TASK DESCRIPTION — Find every line in the entries that holds the string "mixed" and report it.

DATASET RECORDS —
+ + + + + + +

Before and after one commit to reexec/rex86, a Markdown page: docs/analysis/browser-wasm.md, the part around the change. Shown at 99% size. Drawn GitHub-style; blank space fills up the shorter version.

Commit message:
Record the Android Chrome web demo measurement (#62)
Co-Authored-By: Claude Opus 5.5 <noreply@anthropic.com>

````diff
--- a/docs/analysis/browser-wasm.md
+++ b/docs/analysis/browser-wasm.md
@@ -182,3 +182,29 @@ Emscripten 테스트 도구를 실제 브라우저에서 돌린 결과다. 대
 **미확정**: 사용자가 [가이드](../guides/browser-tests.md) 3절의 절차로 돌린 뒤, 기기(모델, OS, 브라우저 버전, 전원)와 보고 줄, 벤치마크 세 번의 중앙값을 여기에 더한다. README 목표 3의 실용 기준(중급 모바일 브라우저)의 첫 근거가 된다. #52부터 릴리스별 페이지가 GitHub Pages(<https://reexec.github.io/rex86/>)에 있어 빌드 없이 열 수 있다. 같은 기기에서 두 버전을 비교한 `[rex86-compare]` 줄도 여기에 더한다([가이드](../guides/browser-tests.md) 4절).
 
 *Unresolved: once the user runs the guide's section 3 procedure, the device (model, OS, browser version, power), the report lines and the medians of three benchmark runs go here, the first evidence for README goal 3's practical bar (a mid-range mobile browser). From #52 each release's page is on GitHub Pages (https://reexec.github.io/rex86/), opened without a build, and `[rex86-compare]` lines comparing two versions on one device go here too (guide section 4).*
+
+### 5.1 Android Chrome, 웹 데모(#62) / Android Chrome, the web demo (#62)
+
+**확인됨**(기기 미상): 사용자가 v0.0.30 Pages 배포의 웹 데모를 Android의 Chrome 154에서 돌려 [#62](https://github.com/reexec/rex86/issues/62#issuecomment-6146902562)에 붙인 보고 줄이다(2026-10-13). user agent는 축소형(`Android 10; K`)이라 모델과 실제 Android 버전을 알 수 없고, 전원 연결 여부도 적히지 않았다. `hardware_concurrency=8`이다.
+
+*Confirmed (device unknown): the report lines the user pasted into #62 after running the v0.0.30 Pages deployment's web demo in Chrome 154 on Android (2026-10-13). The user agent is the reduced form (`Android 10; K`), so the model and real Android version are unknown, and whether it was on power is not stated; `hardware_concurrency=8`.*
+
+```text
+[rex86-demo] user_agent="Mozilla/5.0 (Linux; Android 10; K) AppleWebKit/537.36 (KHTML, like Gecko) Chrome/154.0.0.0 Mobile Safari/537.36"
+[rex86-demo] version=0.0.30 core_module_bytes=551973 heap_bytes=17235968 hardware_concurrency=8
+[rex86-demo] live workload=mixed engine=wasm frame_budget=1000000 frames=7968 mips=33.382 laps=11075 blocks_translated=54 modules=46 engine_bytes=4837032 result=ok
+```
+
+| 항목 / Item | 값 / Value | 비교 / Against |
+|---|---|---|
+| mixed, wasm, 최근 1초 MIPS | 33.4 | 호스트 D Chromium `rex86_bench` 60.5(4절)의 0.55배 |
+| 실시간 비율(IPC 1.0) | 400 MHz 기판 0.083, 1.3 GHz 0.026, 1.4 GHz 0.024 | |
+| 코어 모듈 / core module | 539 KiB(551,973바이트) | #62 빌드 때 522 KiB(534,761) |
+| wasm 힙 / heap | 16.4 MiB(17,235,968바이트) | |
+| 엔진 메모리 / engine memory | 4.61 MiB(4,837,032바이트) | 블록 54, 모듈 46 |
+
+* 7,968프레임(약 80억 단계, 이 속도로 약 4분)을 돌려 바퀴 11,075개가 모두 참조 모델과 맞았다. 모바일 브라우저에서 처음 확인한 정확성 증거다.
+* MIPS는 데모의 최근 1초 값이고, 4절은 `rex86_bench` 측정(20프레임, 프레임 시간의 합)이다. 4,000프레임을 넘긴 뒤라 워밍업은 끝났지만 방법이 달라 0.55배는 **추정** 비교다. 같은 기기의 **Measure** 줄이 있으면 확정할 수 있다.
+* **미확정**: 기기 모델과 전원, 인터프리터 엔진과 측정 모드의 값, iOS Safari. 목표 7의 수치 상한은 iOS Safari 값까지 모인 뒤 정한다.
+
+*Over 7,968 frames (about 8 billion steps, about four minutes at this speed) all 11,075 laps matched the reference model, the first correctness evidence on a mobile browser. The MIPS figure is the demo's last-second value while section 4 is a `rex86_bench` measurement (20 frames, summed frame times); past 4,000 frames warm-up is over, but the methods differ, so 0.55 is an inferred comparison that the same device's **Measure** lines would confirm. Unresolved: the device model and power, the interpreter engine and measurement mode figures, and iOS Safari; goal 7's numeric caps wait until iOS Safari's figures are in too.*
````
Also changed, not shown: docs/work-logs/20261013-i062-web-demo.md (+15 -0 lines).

+ + + + + + +

TASK SOLUTION —
+[rex86-demo] live workload=mixed engine=wasm frame_budget=1000000 frames=7968 mips=33.382 laps=11075 blocks_translated=54 modules=46 engine_bytes=4837032 result=ok
+| mixed, wasm, 최근 1초 MIPS | 33.4 | 호스트 D Chromium `rex86_bench` 60.5(4절)의 0.55배 |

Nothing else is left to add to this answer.